We’ve previously written about the Gambling Commission’s decision to prohibit the use of credit cards to pay for all online and offline gambling activity, which was taken back in January.
On Tuesday this week, that ban, announced in conjunction with the Department for Culture, Media and Sport, came into force. From now on, the only gambling-related items you can purchase using a credit card are tickets and scratchcards for a non-remote lottery, such as the National Lottery. (Even then, you’ll need to be paying for other things in the shop at the same time.)
The credit card ban means that, in the UK, if you want to bet, you’ll have to deposit cash into an account with the operator or use your debit card instead.
At the same time, payments via e-wallets will only be permitted if they stop the use of credit cards to fund gambling.
The timing is certainly interesting now that we are in the midst of a pandemic-related lockdown, which has already given rise to fears that the associated boredom and isolation could potentially put more people at risk of compulsive gambling, even though there is currently no organised sport to bet on.
Charity GamCare, for example, says that while it is still too early to say whether problem gambling is increasing, and calls to its helpline have actually decreased in recent weeks, more punters were actively looking to stop the self-exclusion programmes that cut off their access to betting online.
Clearly, the concern with credit cards is not just over how much debt can be built up through them, but how providers’ fees can add to total sums owed.
Gambling with credit cards: the background
It’s important to remember that most gamblers do not fund their gaming activities with credit cards. The Gambling Commission says research suggests that, among Britain’s 10.5m regular gamblers, less than a tenth (around 800,000 people) are thought to use their credit cards.
Of those who do put their gambling on plastic, an even smaller number (some 175,000) are reckoned to be gamers whose activities potentially put them in financial danger.
The credit can ban follows:
- A review from the Commission into online gambling
- A pubic consultation on the issue towards the end of last year
- A government study of gaming machines and social responsibility measures
At the same time, in a bid to tackle potentially problematic gambling during lockdown, the Commission has:
- Worked with Twitter so users of the social media site can restrict what gambling-related content they see
- Highlighted UK gambling sites’ facilities which let players limit what they spend there
- Reminded people of the GAMSTOP self-exclusion service, which all UK gambling sites must provide (licences are suspended for non-compliance)
- Stepped up its monitoring of non-UK, unlicenced gambling websites which try and attract gamblers in the UK
The Commission’s chief executive Neil McArthur hailed the move as a ‘milestone’ and said:
This ultimately reduces the risks of harm to consumers from gambling with money they do not have. The ban comes at a vital time as we are seeing an increase in the use of some online products, such as online slots and virtual sports … and an increase in UK consumer interest in gambling products since the lockdown began. This highlights how important it is for gambling operators to keep people safe, and the credit card ban will help that. He added that further measures would also be needed in the future, with the finance industry and gaming operators, alongside the credit card ban.

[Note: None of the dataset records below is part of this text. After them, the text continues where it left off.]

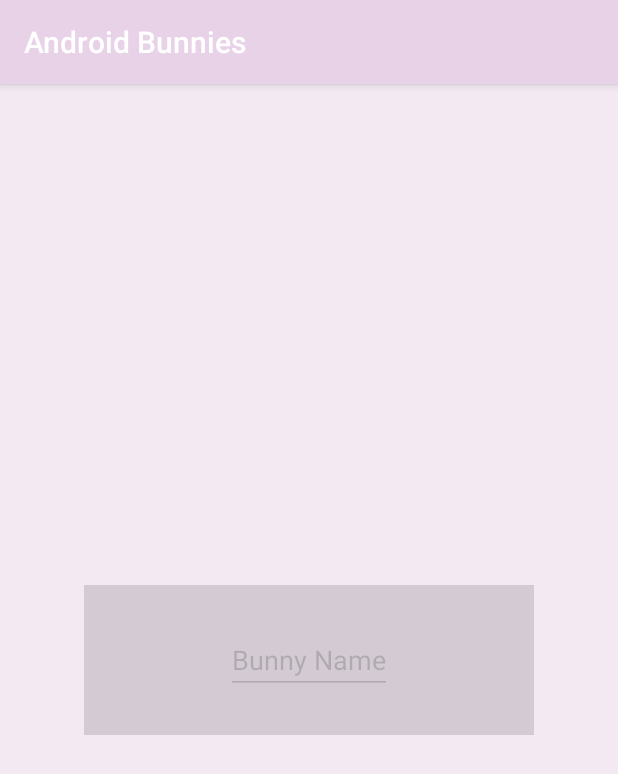
After one commit to sderekj/Android-Neko-Clone-Homework-Unit-4, an Android app: the fragment NameFragment placed in its activity, on a phone screen of 412 x 824 dp. The commit adds this screen. Shown: the top 774 px of the screen. Run offline under Robolectric (Android 15) with nearby library versions, the phone set to English and light mode, and no system bars; libraries missing offline, so code that uses them is left out: nl.qbusict.cupboard; 3 statements that could not run were skipped.

Commit message:
Added Fragment for changing the name-hasn't finished yet

```diff
--- a/app/src/main/java/com/example/dec4/SecondActivity.java
+++ b/app/src/main/java/com/example/dec4/SecondActivity.java
@@ -31,7 +31,7 @@ public class SecondActivity extends AppCompatActivity {
         setContentView(R.layout.second_activity);
         mRecyclerView=(RecyclerView)findViewById(R.id.bunny_item);
         mRecyclerView.setLayoutManager(new GridLayoutManager(this, 3));
-        mRecyclerView.setAdapter(new BunnyAdapter(selectAllCats()));
+        mRecyclerView.setAdapter(new BunnyAdapter(selectAllCats(),this));
 
 
 
--- a/app/src/main/java/com/example/dec4/View/BunnyAdapter.java
+++ b/app/src/main/java/com/example/dec4/View/BunnyAdapter.java
@@ -1,5 +1,6 @@
 package com.example.dec4.View;
 
+import android.app.Activity;
 import android.support.v7.widget.RecyclerView;
 import android.view.LayoutInflater;
 import android.view.View;
@@ -14,13 +15,19 @@ import java.util.List;
 /**
  * Created by Millochka on 12/5/16.
  */
-public class BunnyAdapter extends RecyclerView.Adapter {
+public class BunnyAdapter extends RecyclerView.Adapter implements ViewGroup.OnClickListener {
 
-    private List<Bunny> bunnies = new ArrayList<>();
+    private List<Bunny> mBunnies = new ArrayList<>();
 
-    public BunnyAdapter(List<Bunny> bunnies){
 
-        this.bunnies=bunnies;
+    private Activity mManinActivity;
+
+
+
+    public BunnyAdapter(List<Bunny> bunnies, Activity maninActivity){
+
+        this.mBunnies=bunnies;
+        this.mManinActivity=maninActivity;
     }
 
     @Override
@@ -33,13 +40,28 @@ public class BunnyAdapter extends RecyclerView.Adapter {
     @Override
     public void onBindViewHolder(RecyclerView.ViewHolder holder, int position) {
 
-        BunnyViewHolder bunnyViewHolder=(BunnyViewHolder)holder;
-        bunnyViewHolder.bind(bunnies.get(position));
+        BunnyViewHolder mBunnyViewHolder=(BunnyViewHolder)holder;
+         mBunnyViewHolder.bind(mBunnies.get(position));
+         mBunnyViewHolder.getmBunnyName().setOnClickListener(this);
 
     }
 
     @Override
     public int getItemCount() {
-        return bunnies.size();
+        return mBunnies.size();
+    }
+
+    @Override
+    public void onClick(View view) {
+
+        switch (view.getId()){
+            case R.id.bunny_name:
+
+                mManinActivity.getFragmentManager().beginTransaction().add(R.id.bunny_second_activity, new NameFragment()).commit();
+
+
+            break;
+        }
+
     }
 }
--- /dev/null
+++ b/app/src/main/java/com/example/dec4/View/NameFragment.java
@@ -0,0 +1,31 @@
+package com.example.dec4.View;
+
+import android.app.Fragment;
+import android.os.Bundle;
+import android.view.LayoutInflater;
+import android.view.View;
+import android.view.ViewGroup;
+
+import com.example.dec4.R;
+
+/**
+ * Created by Millochka on 12/14/16.
+ */
+public class NameFragment extends Fragment {
+
+    @Override
+    public View onCreateView(LayoutInflater inflater, ViewGroup container,
+                             Bundle savedInstanceState) {
+        super.onCreate(savedInstanceState);
+
+        View view = inflater.inflate(R.layout.to_change_name, container, false);
+
+        return view;
+    }
+
+    @Override
+    public void onViewCreated(View view, Bundle savedInstanceState) {
+        super.onViewCreated(view, savedInstanceState);
+
+    }
+}
--- a/app/src/main/res/layout/cute_bunny.xml
+++ b/app/src/main/res/layout/cute_bunny.xml
@@ -1,5 +1,6 @@
 <?xml version="1.0" encoding="utf-8"?>
 <LinearLayout xmlns:android="http://schemas.android.com/apk/res/android"
+    android:id="@+id/cute_bunny_item"
     android:orientation="vertical"
     android:layout_width="match_parent"
     android:layout_height="250dp">
@@ -10,7 +11,7 @@
         android:layout_height="wrap_content"
         android:layout_gravity="center"
         android:layout_weight="3"/>
-    <EditText
+    <TextView
         android:id="@+id/bunny_name"
         android:layout_width="wrap_content"
         android:layout_height="wrap_content"
--- a/app/src/main/res/layout/second_activity.xml
+++ b/app/src/main/res/layout/second_activity.xml
@@ -1,6 +1,8 @@
 <?xml version="1.0" encoding="utf-8"?>
-<LinearLayout xmlns:android="http://schemas.android.com/apk/res/android"
-    android:orientation="vertical" android:layout_width="match_parent"
+<FrameLayout xmlns:android="http://schemas.android.com/apk/res/android"
+    android:id="@+id/bunny_second_activity"
+    android:orientation="vertical"
+    android:layout_width="match_parent"
     android:layout_height="match_parent">
 
     <android.support.v7.widget.RecyclerView
@@ -8,4 +10,4 @@
         android:layout_width="match_parent"
         android:layout_height="match_parent" />
 
-</LinearLayout>
+</FrameLayout>
--- /dev/null
+++ b/app/src/main/res/layout/to_change_name.xml
@@ -0,0 +1,25 @@
+<?xml version="1.0" encoding="utf-8"?>
+<RelativeLayout xmlns:android="http://schemas.android.com/apk/res/android"
+    android:orientation="vertical" android:layout_width="match_parent"
+    android:layout_height="match_parent"
+    android:background="@color/colorLightPink"
+    android:alpha="0.4">
+    <RelativeLayout
+        android:layout_width="300dp"
+        android:layout_height="100dp"
+        android:background="@color/colorGray"
+        android:layout_centerVertical="true"
+        android:layout_centerHorizontal="true"
+        android:alpha="1">
+
+    <EditText
+        android:id="@+id/set_bunny_name"
+        android:layout_width="wrap_content"
+        android:layout_height="wrap_content"
+        android:hint="Bunny Name"
+        android:layout_centerVertical="true"
+        android:layout_centerHorizontal="true"
+        android:alpha="1"/>
+    </RelativeLayout>
+
+</RelativeLayout>
```
Also changed, not shown: app/src/main/java/com/example/dec4/View/BunnyViewHolder.java (+18 -5 lines).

Where can I get help?
There are numerous sources of help if you believe you or someone close to you may have a problem with gambling:
- GamCare – Free support, information and counselling for UK-based gamers. Operates the National Gambling Helpline.
- NHS – National clinic for those aged 16+ in England and Wales with complex gambling-related problems.
- Gamblers Anonymous UK – Has locally-based support groups taking a 12-step recovery approach, like AA; also offers friends and family support.
At Roger, we’re very clear that gambling should always be a pleasure – fun rather than a compulsion or otherwise problematic, with players remaining in control at all times. That is exactly how it is for the vast majority of those who have the odd flutter or enjoy the occasional slot game.
So we’d always welcome any move which prioritises safety. We also know, as mentioned above, that most gamblers neither relied on plastic nor experienced problems with their gambling when they did, and feel confident that the impact of the move on industry operators will be minimal.
However, unfortunately, playing on credit can sometimes make it too easy to continue gambling after the sensible thing to do would be to stop, in a bid to win back losses. And we’re aware that a small yet important minority of those who gamble have amassed huge debts by playing this way – according to the Gambling Commission, sometimes totalling tens of thousands of pounds.
That’s why we’re very pleased to see the ban brought in, along with other measures aimed at curbing potentially troublesome gambling.